I looked forward to today’s ride through the Malheur National Wildlife Refuge. Linda and I have visited the refuge four times and always found it abundant with birds no matter the season. I expected fewer birds today because of all the people. Indeed, there were fewer birds, but still some good ones.
|Farmland south of Burns|
|One of the few trees|
|Heading up Wright's Point|
|On top of Wright's Point|
|We have our fans|
A couple of miles further on, we turned off the main road for lunch at the refuge headquarters. This side trip added about 15 miles to the ride, but was well worth the effort. With everyone spread out over the lawn for lunch, almost all the birds we might have seen made themselves scarce. Hummingbirds still came to the feeders and the resident great horned owl stayed in his roost high in one of the trees. Owls are so good at blending in, that he wasn’t too worried about the crowd gathered below. Barn swallows chased bugs over the pond and a few pelicans were visible through the scope. Otherwise, the only birds were in the taxidermy room where one of the wildlife managers answered questions.
|Lunch at Malheur Visitor Center|
|View from the Visitor Center|

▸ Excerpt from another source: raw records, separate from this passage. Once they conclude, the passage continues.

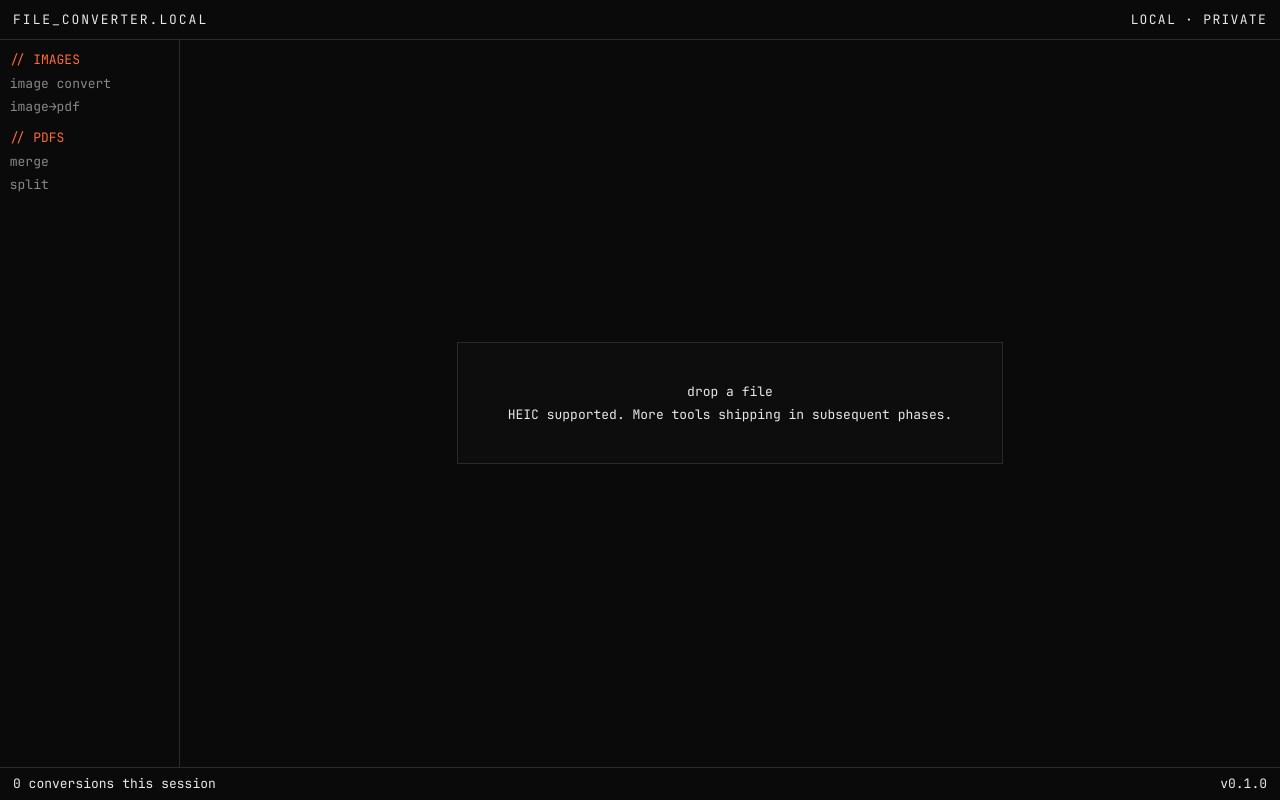
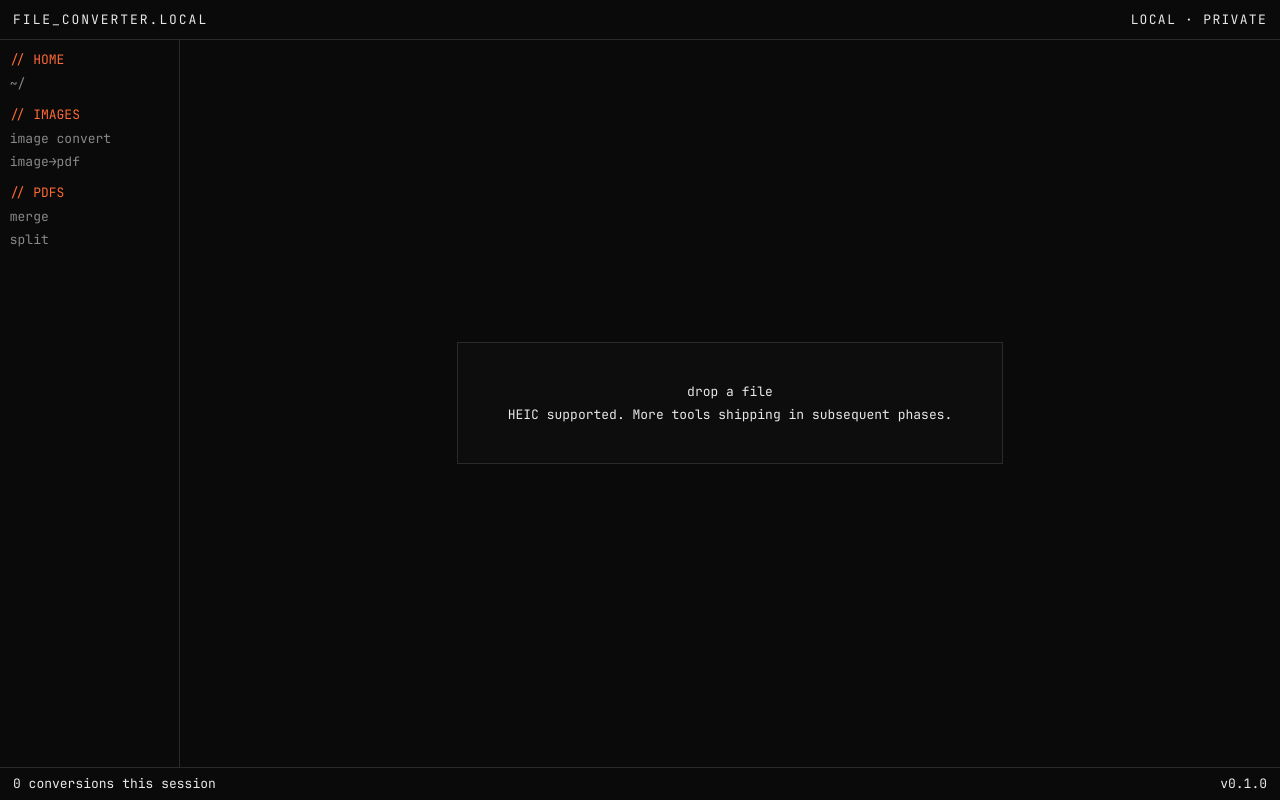
Before and after one commit to tonyyu2170/file-converter, a Next.js app: page / in a window 1280 px wide. Built offline with nearby package versions, Linux system fonts and the light colour scheme.

Commit message:
feat(layout): add home entry to sidebar

```diff
--- a/src/components/layout/sidebar.tsx
+++ b/src/components/layout/sidebar.tsx
@@ -3,11 +3,14 @@ import Link from "next/link";
 type ToolEntry = { id: string; href: string; label: string; group: string };
 
 const TOOLS: ToolEntry[] = [
+  { id: "home", href: "/", label: "~/", group: "HOME" },
   { id: "image-convert", href: "/tools/image-convert", label: "image convert", group: "IMAGES" },
   { id: "image-to-pdf", href: "/tools/image-to-pdf", label: "image→pdf", group: "IMAGES" },
   { id: "pdf-merge", href: "/tools/pdf-merge", label: "merge", group: "PDFS" },
   { id: "pdf-split", href: "/tools/pdf-split", label: "split", group: "PDFS" },
 ];
+
+const GROUP_ORDER = ["HOME", "IMAGES", "PDFS"] as const;
 
 export function Sidebar() {
   const groups = TOOLS.reduce<Record<string, ToolEntry[]>>((acc, t) => {
@@ -21,7 +24,10 @@ export function Sidebar() {
       aria-label="Tools"
       className="w-[180px] shrink-0 border-r border-[var(--color-hairline)] px-3 py-3 text-[var(--text-xs)]"
     >
-      {Object.entries(groups).map(([group, items]) => (
+      {GROUP_ORDER.map((group) => {
+        const items = groups[group];
+        if (!items?.length) return null;
+        return (
           <div key={group} className="mb-3">
             <div className="mb-1 text-[var(--color-accent)]">
               {"// "}
@@ -31,13 +37,15 @@ export function Sidebar() {
               <Link
                 key={t.id}
                 href={t.href}
+                data-testid={t.id === "home" ? "sidebar-home-link" : undefined}
                 className="block py-0.5 text-[var(--color-fg-muted)] hover:text-[var(--color-fg-strong)]"
               >
                 {t.label}
               </Link>
             ))}
           </div>
-      ))}
+        );
+      })}
     </nav>
   );
 }
```
Also changed, not shown: 1 other file (tests, documents, lock files or other folders). Lines whose indentation alone changed are shown as unchanged.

Our camp for the next two nights was on a ranch near Diamond. The rancher allowed us to set up our small city on a recently mowed wheat field. Being so isolated we got a real sense of the size of this operation as we approached the camp. From a mile off, it really does look like a small town in the distance. That evening astronomers from OMSI and some volunteers put on a sky party. The area here is one of the most accessible places to get grand views of the night sky. While the lights of our camp dimmed the view somewhat, we still had an excellent view of the night sky and were able to identify the constellations, planets, and major stars – with our guide’s help of course. Long lines snaked behind each of the six telescopes the volunteers had brought.
|This was the fifth sign created for us on our way to the Diamond ranch where we spent two nights. It is typical of the welcome we received everywhere we stopped.|

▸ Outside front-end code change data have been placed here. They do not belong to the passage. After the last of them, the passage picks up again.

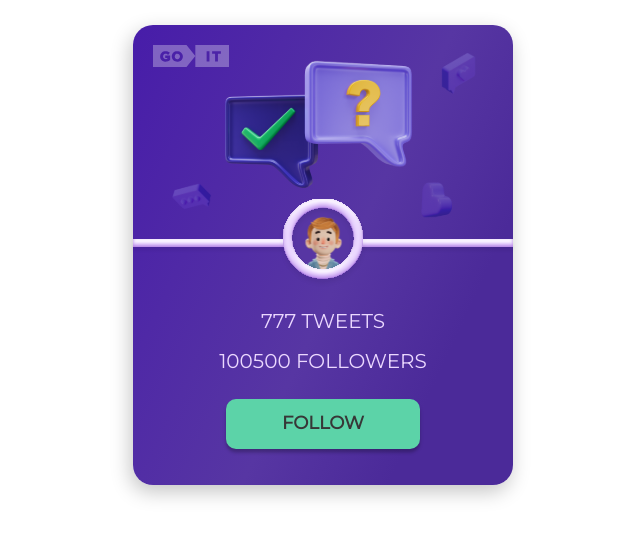
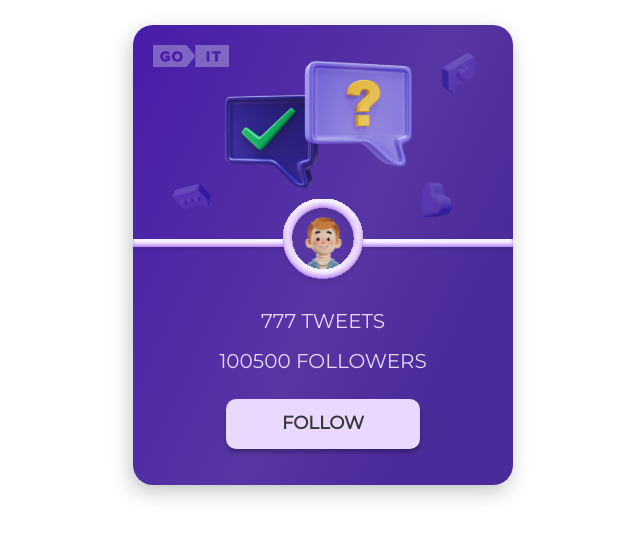
Before and after one commit to anyaShan/test-GoIT, a React (Create React App) app: page / in a window 1280 px wide. Shown: the top 538 px of the page, without its empty margins (342-982 px from the left). Built offline with nearby package versions, Linux system fonts and the light colour scheme.

Commit message:
fix color of button

```diff
--- a/src/components/UserCard/UserCard.jsx
+++ b/src/components/UserCard/UserCard.jsx
@@ -19,24 +19,20 @@ import {
 export const UserCard = () => {
   const [count, setCount] = useState(100500);
   const [isFollow, setIsFollow] = useState('Follow');
-  const [active, setActive] = useState(false);
-  const [colorPlace, setcolorPlace] = useState(false);
-
-  useEffect(() => {
-    setActive(false);
-  }, []);
+  const [colorPlace, setcolorPlace] = useState(true);
 
   const updateCount = () => {
     if (isFollow === 'Follow') {
       setCount(prevValue => prevValue + 1);
       setIsFollow('Following');
-      //   setActive(false);
+      setcolorPlace(false);
     }
 
     if (isFollow !== 'Follow') {
       setCount(prevValue => prevValue - 1);
+
       setIsFollow('Follow');
-      //   setActive(true);
+      setcolorPlace(true);
     }
 
     console.log(count);
@@ -56,11 +52,6 @@ export const UserCard = () => {
         type="button"
         onClick={updateCount}
         style={{ backgroundColor: colorPlace ? '#ebd8ff' : '#5cd3a8' }}
-        // style={
-        //   active
-        //     ? { backgroundColor: '#ebd8ff' }
-        //     : { backgroundColor: '#5cd3a8' }
-        // }
       >
         {isFollow}
       </CardButton>
--- a/src/components/UserCard/UserCard.styled.js
+++ b/src/components/UserCard/UserCard.styled.js
@@ -71,7 +71,7 @@ export const CardButton = styled.button`
   border-radius: 10px;
   cursor: pointer;
 
-  background-color: #ebd8ff;
+  /* background-color: #ebd8ff; */
   color: #373737;
   box-shadow: 0px 3.43693px 3.43693px rgba(0, 0, 0, 0.25);
 
```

|Our camp. From a distance it looks like the small town it really is.|
Our guide also shared that we have two lunar eclipses, one solar eclipse, and the possibility of the brightest comet of the century visiting us this Christmas. Any of these might mean additional trips to eastern Oregon for the clear skies unencumbered by the lights of a tent city of 2500 people.
Our entertainment for the night was a bike rodeo showing off the skills of some of the Bike Gallery mechanics. Events like ‘no-foot-down’ and the figure-eight race entertained us. Scoring was arbitrarily reminiscent of “Whose Line is it Anyway?” the improve comedy show hosted by Drew Carey several years ago. Or perhaps you were fortunate enough to see the original (and superior?) British version.